Detroit hasn’t won at Green Bay since 1991. Likewise, the Lions hadn’t beaten Washington on the road since Washington was in Boston, way back in 1935. Detroit ended that 78-year rut earlier this year.
And as the Lions prepare to return to Pittsburgh, they’ll be trying to end a streak that just celebrated its 58-year anniversary: November 13, 1955.
Bobby Layne (pictured), who’d later apply a curse to the Lions after being traded to Pittsburgh, served as quarterback for the Lions that day. But Ted Marchibroda nearly led the Steelers back from a 17-point deficit, trimming the score from 31-14 to 31-28.
Dick LeBeau, now the defensive coordinator for the Steelers, wouldn’t arrive in Detroit as a player for four more years. In his rookie year of 1959, the Lions and Steelers played to a 10-10 tie in Pittsburgh.
Since then, the Steelers lead the overall series, 11-3. The Lions won by the score of 45-7 in 1962 in Detroit, 45-3 in 1983 in Detroit, and 19-16 in overtime on Thanksgiving Day in 1998, thanks to Phil Luckett’s heads-I-win-tails-you-lose coin flip call.

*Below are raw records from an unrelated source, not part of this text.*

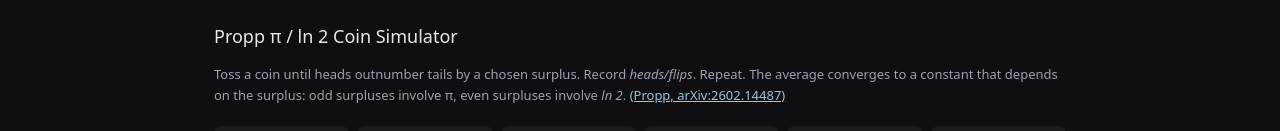
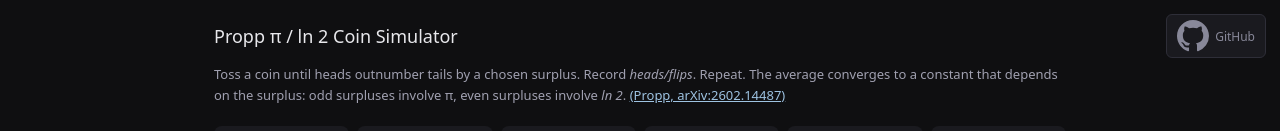
Before and after one commit to AwesomeZachYT/Propp-pi-ln2, a plain HTML site: page index.html in a window 1280 px wide. Shown: the top 131 px of the page. Drawn offline with nearby package versions, Linux system fonts and the light colour scheme.

Commit message:
Added link to Github Repo on top-right corner

```diff
--- a/index.html
+++ b/index.html
@@ -7,6 +7,11 @@
     <link rel="stylesheet" href="styles.css">
 </head>
 <body>
+    <a href="https://github.com/AwesomeZachYT/Propp-pi-ln2" target="_blank" rel="noopener" title="View on GitHub" style="position:fixed;top:14px;right:14px;z-index:999;display:flex;align-items:center;gap:6px;padding:5px 10px;background:var(--bg-surface);border:0.5px solid var(--border-muted);border-radius:6px;color:var(--text-secondary);font-family:system-ui,sans-serif;font-size:12px;text-decoration:none;transition:background .15s,color .15s" onmouseover="this.style.background='var(--bg-btn-hover)';this.style.color='var(--text-primary)'" onmouseout="this.style.background='var(--bg-surface)';this.style.color='var(--text-secondary)'">
+        <svg width="32" height="32" viewBox="0 0 16 16" fill="currentColor" aria-hidden="true"><path d="M8 0C3.58 0 0 3.58 0 8c0 3.54 2.29 6.53 5.47 7.59.4.07.55-.17.55-.38 0-.19-.01-.82-.01-1.49-2.01.37-2.53-.49-2.69-.94-.09-.23-.48-.94-.82-1.13-.28-.15-.68-.52-.01-.53.63-.01 1.08.58 1.23.82.72 1.21 1.87.87 2.33.66.07-.52.28-.87.51-1.07-1.78-.2-3.64-.89-3.64-3.95 0-.87.31-1.59.82-2.15-.08-.2-.36-1.02.08-2.12 0 0 .67-.21 2.2.82a7.66 7.66 0 0 1 2-.27c.68 0 1.36.09 2 .27 1.53-1.04 2.2-.82 2.2-.82.44 1.1.16 1.92.08 2.12.51.56.82 1.27.82 2.15 0 3.07-1.87 3.75-3.65 3.95.29.25.54.73.54 1.48 0 1.07-.01 1.93-.01 2.2 0 .21.15.46.55.38A8.01 8.01 0 0 0 16 8c0-4.42-3.58-8-8-8z" /></svg>
+        GitHub
+    </a>
+
     <h2 style="font-size:18px;font-weight:500;margin-bottom:1rem">Propp π / ln 2 Coin Simulator</h2>
     <p class="desc">
         Toss a coin until heads outnumber tails by a chosen surplus. Record <em>heads/flips</em>. Repeat. The average converges to a constant that depends on the surplus: odd surpluses involve π, even surpluses involve <i>ln 2</i>.
@@ -149,12 +154,14 @@
         <span id="dl_msg" style="font-size:11px;color:var(--text-secondary)"></span>
     </div>
     <!-- information paragraph -->
-    <p class="desc" style="margin-top: 20px">Propp, J., first publicized this phenomenon in February of 2026 in a preprint on arXiv titled
+    <p class="desc" style="margin-top: 20px">
+        Propp, J., first publicized this phenomenon in February of 2026 in a preprint on arXiv titled
         <i><a href="https://arxiv.org/abs/2602.14487">Estimating π with a Coin</a></i>, though he links to <a href="https://arxiv.org/abs/2504.06817">an earlier article</a>
-    by Gerhold, S., and Hubalek, F., where they derive the same proof. Unfortunately, I'm not knowledgable enough to give a detailed and sophisticated explanation of the proof
-    described by Propp, and it's too complicated to cram into a single paragraph regardless. You can check out Propp's preprint for information about the proof, as well as
-    <a href="https://youtu.be/kahGSss6SsU?si=EtxEL-FBeKwoEgiV">Matt Parker's video</a> on the matter, though neither gives a full and in-depth explanation on the context needed to truly understand the proof, so I do advise
-    doing your own research on certain parts.</p>
+        by Gerhold, S., and Hubalek, F., where they derive the same proof. Unfortunately, I'm not knowledgable enough to give a detailed and sophisticated explanation of the proof
+        described by Propp, and it's too complicated to cram into a single paragraph regardless. You can check out Propp's preprint for information about the proof, as well as
+        <a href="https://youtu.be/kahGSss6SsU?si=EtxEL-FBeKwoEgiV">Matt Parker's video</a> on the matter, though neither gives a full and in-depth explanation on the context needed to truly understand the proof, so I do advise
+        doing your own research on certain parts.
+    </p>
 
     <script src="https://cdnjs.cloudflare.com/ajax/libs/Chart.js/4.4.1/chart.umd.js"></script>
     <script src="https://cdnjs.cloudflare.com/ajax/libs/xlsx/0.18.5/xlsx.full.min.js"></script>
```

This year, the Lions have a far superior team. But the Steelers have shown that they still have plenty of pride, and LeBeau could have a little extra motivation when facing perhaps for the last time the team with which he spent 14 seasons as a player.